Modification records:
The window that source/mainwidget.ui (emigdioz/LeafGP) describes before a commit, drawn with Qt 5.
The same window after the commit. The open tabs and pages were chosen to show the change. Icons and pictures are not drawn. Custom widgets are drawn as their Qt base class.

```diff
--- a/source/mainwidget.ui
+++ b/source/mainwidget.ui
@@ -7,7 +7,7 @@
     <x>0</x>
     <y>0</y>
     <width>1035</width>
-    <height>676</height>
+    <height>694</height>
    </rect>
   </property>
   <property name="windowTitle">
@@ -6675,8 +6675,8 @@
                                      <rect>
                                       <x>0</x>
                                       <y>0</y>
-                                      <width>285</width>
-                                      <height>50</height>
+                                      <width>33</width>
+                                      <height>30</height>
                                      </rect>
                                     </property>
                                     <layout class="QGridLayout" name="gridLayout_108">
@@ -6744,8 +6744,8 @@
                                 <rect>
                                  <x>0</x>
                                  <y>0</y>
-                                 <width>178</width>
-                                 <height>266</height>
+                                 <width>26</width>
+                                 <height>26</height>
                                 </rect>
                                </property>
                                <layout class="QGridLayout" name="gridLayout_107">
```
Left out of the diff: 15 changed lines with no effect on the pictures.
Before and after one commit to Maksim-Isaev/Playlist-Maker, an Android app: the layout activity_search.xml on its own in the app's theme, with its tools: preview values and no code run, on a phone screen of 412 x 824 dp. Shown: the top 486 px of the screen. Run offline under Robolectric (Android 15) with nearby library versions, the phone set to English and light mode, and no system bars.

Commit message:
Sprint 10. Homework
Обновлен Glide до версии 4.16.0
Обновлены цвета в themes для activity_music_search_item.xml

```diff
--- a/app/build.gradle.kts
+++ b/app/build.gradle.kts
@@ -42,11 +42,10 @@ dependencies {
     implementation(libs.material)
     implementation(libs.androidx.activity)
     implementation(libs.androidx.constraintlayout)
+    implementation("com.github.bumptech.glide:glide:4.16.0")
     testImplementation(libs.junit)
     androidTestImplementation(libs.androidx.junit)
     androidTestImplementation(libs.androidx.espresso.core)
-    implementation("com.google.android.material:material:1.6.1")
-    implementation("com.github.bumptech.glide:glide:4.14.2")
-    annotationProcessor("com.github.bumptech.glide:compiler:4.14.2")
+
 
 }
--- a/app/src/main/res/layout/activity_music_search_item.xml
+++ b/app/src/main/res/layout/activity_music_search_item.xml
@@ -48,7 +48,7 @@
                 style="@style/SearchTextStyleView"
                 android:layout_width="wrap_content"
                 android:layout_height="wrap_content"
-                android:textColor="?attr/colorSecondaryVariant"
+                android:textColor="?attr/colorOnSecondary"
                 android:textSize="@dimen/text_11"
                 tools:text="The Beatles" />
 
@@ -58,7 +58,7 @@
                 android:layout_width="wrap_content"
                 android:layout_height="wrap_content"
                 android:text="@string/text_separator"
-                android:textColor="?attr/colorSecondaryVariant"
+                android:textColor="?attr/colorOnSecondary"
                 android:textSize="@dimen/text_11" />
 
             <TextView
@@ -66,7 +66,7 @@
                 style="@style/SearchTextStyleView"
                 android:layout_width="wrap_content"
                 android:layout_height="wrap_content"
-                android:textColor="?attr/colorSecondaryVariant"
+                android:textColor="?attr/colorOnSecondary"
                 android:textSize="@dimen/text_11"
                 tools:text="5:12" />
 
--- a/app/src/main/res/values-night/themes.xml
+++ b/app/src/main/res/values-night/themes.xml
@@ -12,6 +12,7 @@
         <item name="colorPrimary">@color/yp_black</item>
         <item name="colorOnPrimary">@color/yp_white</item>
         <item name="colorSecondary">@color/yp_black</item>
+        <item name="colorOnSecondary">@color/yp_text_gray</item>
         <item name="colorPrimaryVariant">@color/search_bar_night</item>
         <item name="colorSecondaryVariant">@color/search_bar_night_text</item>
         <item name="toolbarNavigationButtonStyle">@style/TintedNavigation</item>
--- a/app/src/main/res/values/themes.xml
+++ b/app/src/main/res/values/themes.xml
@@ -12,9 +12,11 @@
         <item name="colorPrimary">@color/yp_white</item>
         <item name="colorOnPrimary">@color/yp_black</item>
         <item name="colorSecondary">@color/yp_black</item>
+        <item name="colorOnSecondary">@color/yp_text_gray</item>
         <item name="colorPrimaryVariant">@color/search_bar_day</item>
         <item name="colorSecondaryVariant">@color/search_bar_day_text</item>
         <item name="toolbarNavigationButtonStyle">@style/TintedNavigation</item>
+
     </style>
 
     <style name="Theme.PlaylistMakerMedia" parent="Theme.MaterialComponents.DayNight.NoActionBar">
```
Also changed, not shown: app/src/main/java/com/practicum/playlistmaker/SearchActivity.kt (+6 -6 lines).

...

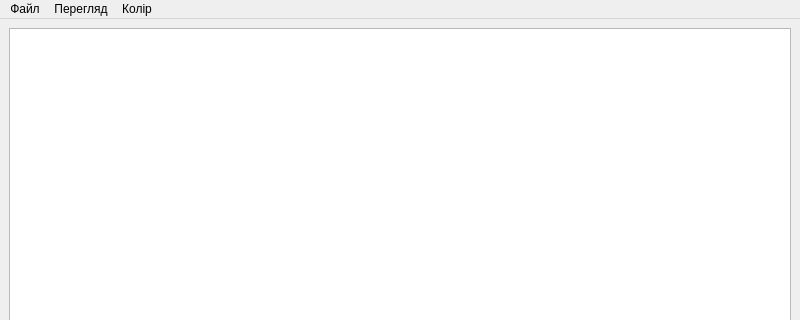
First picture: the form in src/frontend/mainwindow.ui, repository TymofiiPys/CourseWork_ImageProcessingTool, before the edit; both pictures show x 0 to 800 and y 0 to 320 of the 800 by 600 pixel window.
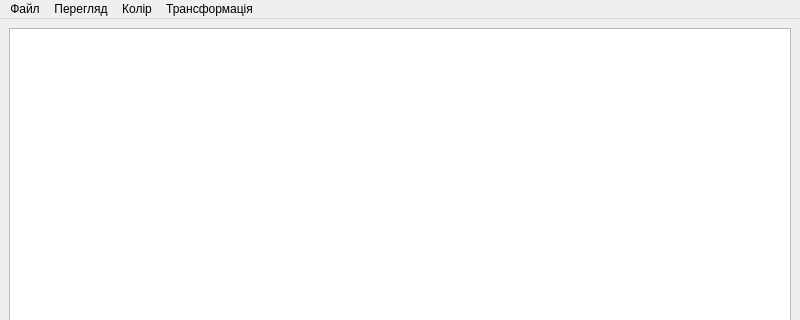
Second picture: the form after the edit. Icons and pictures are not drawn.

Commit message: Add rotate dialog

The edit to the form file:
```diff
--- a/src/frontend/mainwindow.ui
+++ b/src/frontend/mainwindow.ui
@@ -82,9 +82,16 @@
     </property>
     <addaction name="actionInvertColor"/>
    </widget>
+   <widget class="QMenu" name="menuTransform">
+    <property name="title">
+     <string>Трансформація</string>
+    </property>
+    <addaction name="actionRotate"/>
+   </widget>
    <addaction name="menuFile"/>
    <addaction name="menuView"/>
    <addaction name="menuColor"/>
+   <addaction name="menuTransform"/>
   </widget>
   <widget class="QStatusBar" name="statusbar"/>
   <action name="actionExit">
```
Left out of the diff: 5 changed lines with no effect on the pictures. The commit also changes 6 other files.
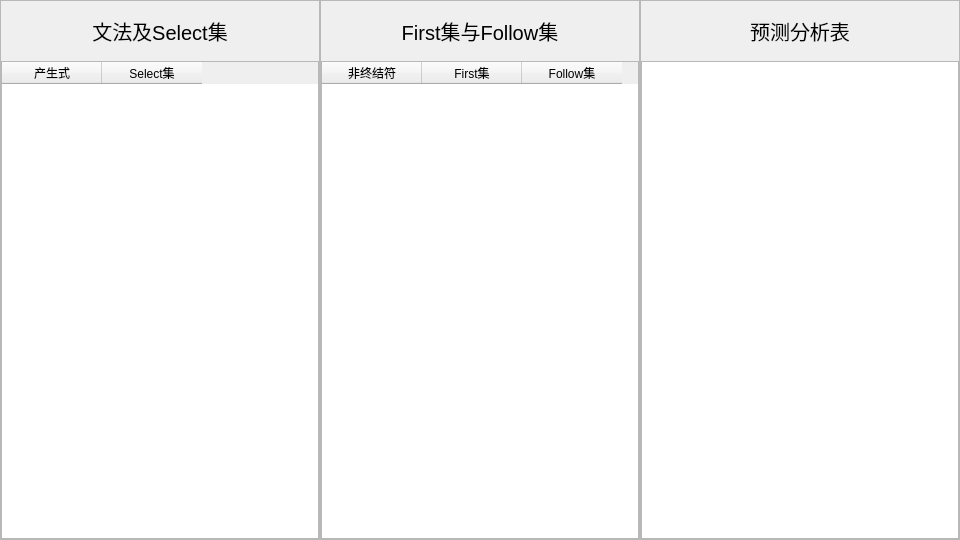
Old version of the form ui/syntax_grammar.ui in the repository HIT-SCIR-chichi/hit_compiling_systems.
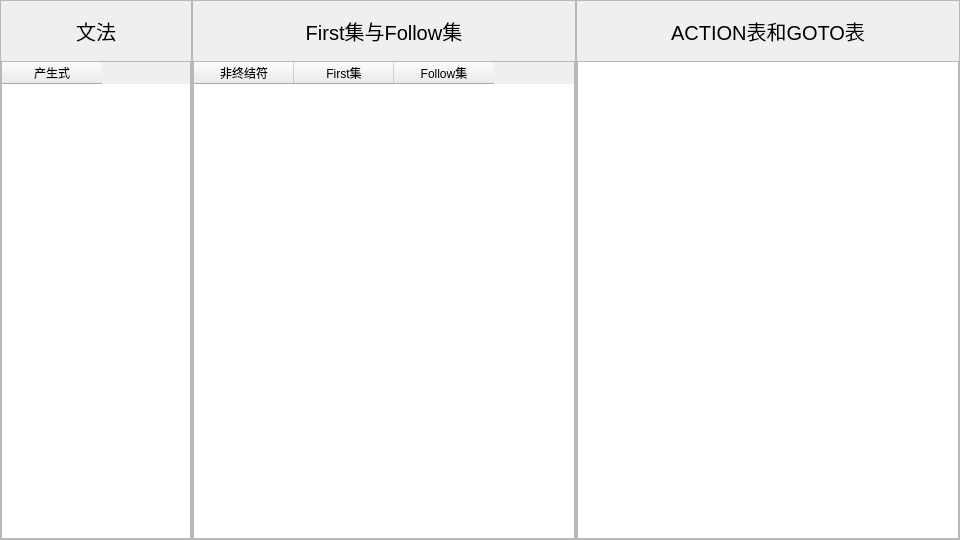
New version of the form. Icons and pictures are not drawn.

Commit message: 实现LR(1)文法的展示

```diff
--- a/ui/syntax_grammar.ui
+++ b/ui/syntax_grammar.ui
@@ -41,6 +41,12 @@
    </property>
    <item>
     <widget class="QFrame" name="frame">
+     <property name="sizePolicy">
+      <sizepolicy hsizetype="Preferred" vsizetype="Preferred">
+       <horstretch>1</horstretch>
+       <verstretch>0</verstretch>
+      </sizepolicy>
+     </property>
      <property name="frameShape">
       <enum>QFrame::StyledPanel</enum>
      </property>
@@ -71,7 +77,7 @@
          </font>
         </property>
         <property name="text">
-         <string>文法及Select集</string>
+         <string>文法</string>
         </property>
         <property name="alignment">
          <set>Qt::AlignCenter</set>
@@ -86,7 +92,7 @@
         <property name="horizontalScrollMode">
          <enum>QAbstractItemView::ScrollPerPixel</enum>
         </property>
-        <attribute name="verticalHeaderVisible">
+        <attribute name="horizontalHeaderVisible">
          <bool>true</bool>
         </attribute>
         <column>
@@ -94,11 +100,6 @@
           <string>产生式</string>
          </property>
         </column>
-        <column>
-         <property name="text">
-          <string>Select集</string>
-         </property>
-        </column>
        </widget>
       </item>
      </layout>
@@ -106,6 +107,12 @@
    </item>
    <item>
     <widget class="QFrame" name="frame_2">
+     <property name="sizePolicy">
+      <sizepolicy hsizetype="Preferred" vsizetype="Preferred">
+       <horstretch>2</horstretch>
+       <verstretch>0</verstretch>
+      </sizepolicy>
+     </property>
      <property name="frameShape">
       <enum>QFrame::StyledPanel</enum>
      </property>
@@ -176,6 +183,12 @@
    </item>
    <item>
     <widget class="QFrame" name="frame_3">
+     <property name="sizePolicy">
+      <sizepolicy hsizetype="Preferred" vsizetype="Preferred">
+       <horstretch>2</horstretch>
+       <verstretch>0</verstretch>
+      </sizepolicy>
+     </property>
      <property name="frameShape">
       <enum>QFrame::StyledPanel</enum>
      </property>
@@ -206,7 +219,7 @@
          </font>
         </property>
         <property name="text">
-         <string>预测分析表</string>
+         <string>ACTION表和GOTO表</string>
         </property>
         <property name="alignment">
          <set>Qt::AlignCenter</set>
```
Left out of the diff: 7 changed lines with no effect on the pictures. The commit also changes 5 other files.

--

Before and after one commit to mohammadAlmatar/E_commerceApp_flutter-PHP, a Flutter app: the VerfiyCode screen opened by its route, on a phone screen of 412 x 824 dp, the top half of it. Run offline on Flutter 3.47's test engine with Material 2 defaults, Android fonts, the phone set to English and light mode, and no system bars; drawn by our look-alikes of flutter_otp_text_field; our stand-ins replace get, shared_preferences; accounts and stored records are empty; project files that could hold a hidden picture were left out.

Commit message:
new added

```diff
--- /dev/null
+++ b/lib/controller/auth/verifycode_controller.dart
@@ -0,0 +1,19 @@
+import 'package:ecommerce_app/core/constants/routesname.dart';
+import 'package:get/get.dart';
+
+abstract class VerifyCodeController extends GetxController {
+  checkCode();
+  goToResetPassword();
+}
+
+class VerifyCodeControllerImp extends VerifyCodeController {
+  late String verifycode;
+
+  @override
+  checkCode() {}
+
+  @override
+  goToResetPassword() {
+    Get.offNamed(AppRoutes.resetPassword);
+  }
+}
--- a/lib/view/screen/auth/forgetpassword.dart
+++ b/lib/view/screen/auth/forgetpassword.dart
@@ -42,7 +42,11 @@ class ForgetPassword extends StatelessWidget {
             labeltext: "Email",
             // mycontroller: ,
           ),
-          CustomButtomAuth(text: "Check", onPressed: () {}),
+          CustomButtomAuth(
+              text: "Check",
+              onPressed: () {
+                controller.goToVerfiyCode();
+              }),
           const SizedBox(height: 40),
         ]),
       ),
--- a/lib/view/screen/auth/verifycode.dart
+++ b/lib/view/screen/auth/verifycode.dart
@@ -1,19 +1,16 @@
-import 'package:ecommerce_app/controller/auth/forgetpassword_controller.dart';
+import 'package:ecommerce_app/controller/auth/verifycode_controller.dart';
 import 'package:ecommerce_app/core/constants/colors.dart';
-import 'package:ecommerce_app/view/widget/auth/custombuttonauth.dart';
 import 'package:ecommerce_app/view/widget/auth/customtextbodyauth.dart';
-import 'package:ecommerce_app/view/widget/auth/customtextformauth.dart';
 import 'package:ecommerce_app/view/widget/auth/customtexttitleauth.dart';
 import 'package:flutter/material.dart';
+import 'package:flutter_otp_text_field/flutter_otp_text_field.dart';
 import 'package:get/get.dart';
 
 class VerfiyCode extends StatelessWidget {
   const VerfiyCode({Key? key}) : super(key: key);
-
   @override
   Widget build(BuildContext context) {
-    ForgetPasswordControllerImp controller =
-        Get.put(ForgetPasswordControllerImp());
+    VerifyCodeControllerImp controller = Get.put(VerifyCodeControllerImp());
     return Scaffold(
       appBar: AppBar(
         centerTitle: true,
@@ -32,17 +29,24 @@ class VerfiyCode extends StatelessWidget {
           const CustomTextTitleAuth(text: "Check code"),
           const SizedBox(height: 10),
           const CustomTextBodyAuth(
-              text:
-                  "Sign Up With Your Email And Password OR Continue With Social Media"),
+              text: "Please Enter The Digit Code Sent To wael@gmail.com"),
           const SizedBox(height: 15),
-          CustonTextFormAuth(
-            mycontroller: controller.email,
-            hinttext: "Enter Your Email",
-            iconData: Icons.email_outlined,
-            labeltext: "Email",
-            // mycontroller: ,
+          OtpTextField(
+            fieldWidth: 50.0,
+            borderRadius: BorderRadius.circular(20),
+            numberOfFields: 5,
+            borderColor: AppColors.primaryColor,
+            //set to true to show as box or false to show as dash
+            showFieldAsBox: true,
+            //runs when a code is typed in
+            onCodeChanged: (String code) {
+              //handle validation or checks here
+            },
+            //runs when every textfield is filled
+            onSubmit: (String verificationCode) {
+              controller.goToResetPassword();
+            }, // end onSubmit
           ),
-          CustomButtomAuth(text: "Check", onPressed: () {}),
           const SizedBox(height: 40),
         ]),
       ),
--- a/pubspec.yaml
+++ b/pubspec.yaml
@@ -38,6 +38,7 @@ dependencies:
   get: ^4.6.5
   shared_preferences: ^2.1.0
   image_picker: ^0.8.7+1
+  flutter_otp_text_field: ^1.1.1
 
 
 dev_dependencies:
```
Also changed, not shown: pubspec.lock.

◆ Task item ◆
Find the word "extends" in the data and show each line that holds it.

◆ Exercise answer ◆
+abstract class VerifyCodeController extends GetxController {
+class VerifyCodeControllerImp extends VerifyCodeController {
@@ -42,7 +42,11 @@ class ForgetPassword extends StatelessWidget {
 class VerfiyCode extends StatelessWidget {
@@ -32,17 +29,24 @@ class VerfiyCode extends StatelessWidget {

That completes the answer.